▶ _What to work on_
Locate every line in the records below that holds the word "projects" and return each one.
:: Task data
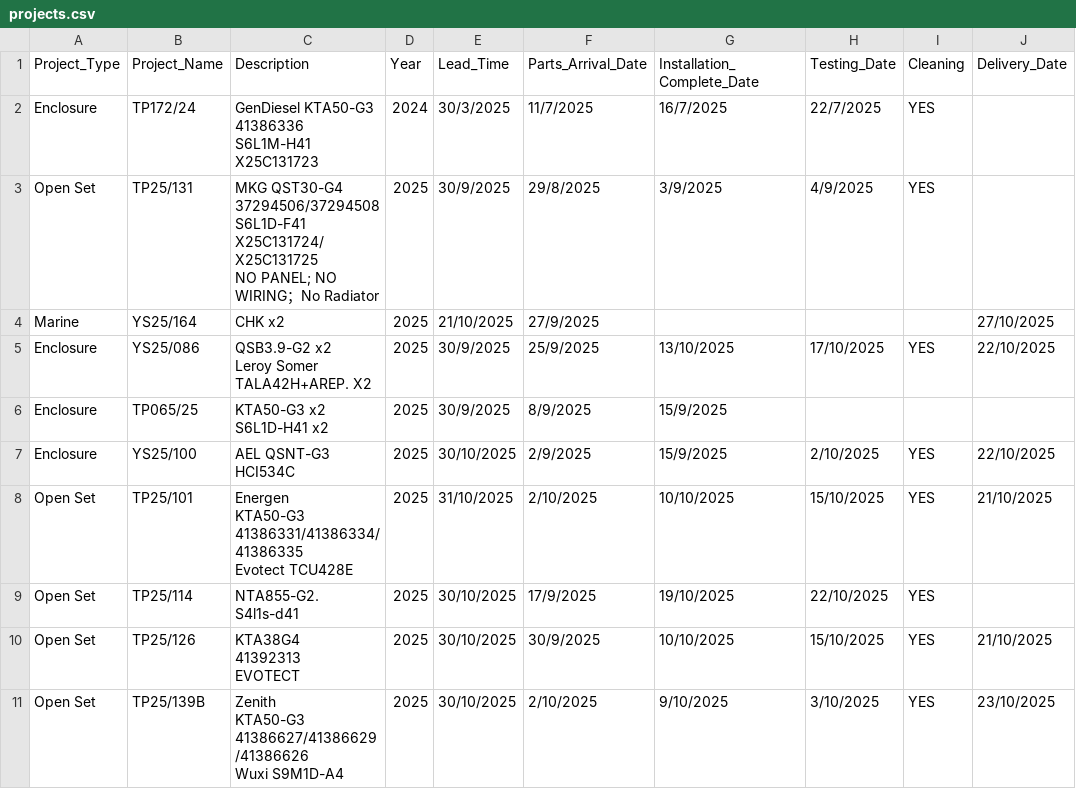
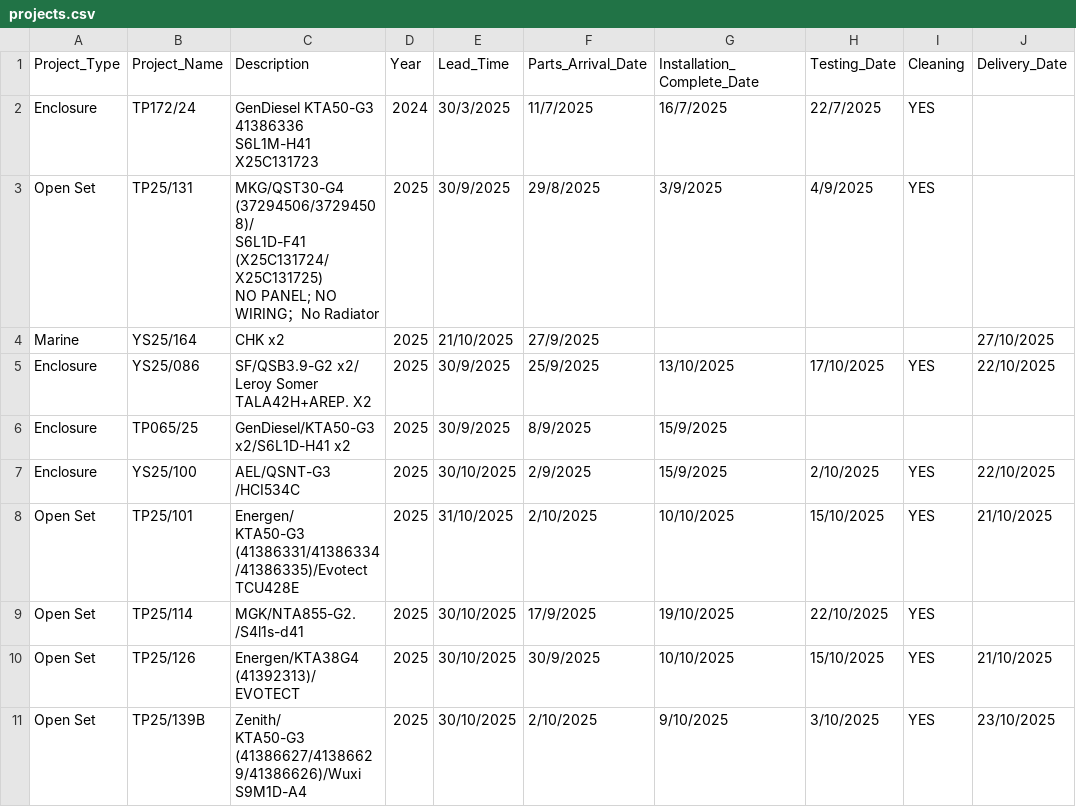
Before and after one commit to goldenfootballboy-create/yip-shing-dashboard, a CSV file: projects.csv, drawn as a sheet; only a part is shown; ↵ is a line break in a cell; the diff covers the shown part only; the diff names each change by its address in the sheet, - before the commit and + after, or states it on an @@ line.

Commit message:
Update projects.csv with new data

```diff
--- a/projects.csv
+++ b/projects.csv
-C3 (Description): MKG QST30-G4 37294506/37294508 ↵ S6L1D-F41 X25C131724/X25C131725 ↵ NO PANEL;…
+C3 (Description): MKG/QST30-G4 (37294506/37294508)/ ↵ S6L1D-F41 (X25C131724/X25C131725) ↵ NO PANEL;…
-C5 (Description): QSB3.9-G2 x2 ↵ Leroy Somer TALA42H+AREP. X2
+C5 (Description): SF/QSB3.9-G2 x2/ ↵ Leroy Somer TALA42H+AREP. X2
-C6 (Description): KTA50-G3 x2 ↵ S6L1D-H41 x2
+C6 (Description): GenDiesel/KTA50-G3 x2/S6L1D-H41 x2
-C7 (Description): AEL QSNT-G3 ↵ HCI534C
+C7 (Description): AEL/QSNT-G3 ↵ /HCI534C
-C8 (Description): Energen ↵ KTA50-G3 ↵ 41386331/41386334/41386335 ↵ Evotect TCU428E
+C8 (Description): Energen/ ↵ KTA50-G3 ↵ (41386331/41386334/41386335)/Evotect TCU428E
-C9 (Description): NTA855-G2. ↵ S4l1s-d41
+C9 (Description): MGK/NTA855-G2. /S4l1s-d41
-C10 (Description): KTA38G4 ↵ 41392313 ↵ EVOTECT
+C10 (Description): Energen/KTA38G4 ↵ (41392313)/EVOTECT
-C11 (Description): Zenith ↵ KTA50-G3 ↵ 41386627/41386629/41386626 ↵ Wuxi S9M1D-A4
+C11 (Description): Zenith/ ↵ KTA50-G3 ↵ (41386627/41386629/41386626)/Wuxi S9M1D-A4
```
Also changed, not shown: 1 added row and 6 edited cells elsewhere in this file.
::::
▶ _Solution to this exercise_
Before and after one commit to goldenfootballboy-create/yip-shing-dashboard, a CSV file: projects.csv, drawn as a sheet; only a part is shown; ↵ is a line break in a cell; the diff covers the shown part only; the diff names each change by its address in the sheet, - before the commit and + after, or states it on an @@ line.
Update projects.csv with new data
--- a/projects.csv
+++ b/projects.csv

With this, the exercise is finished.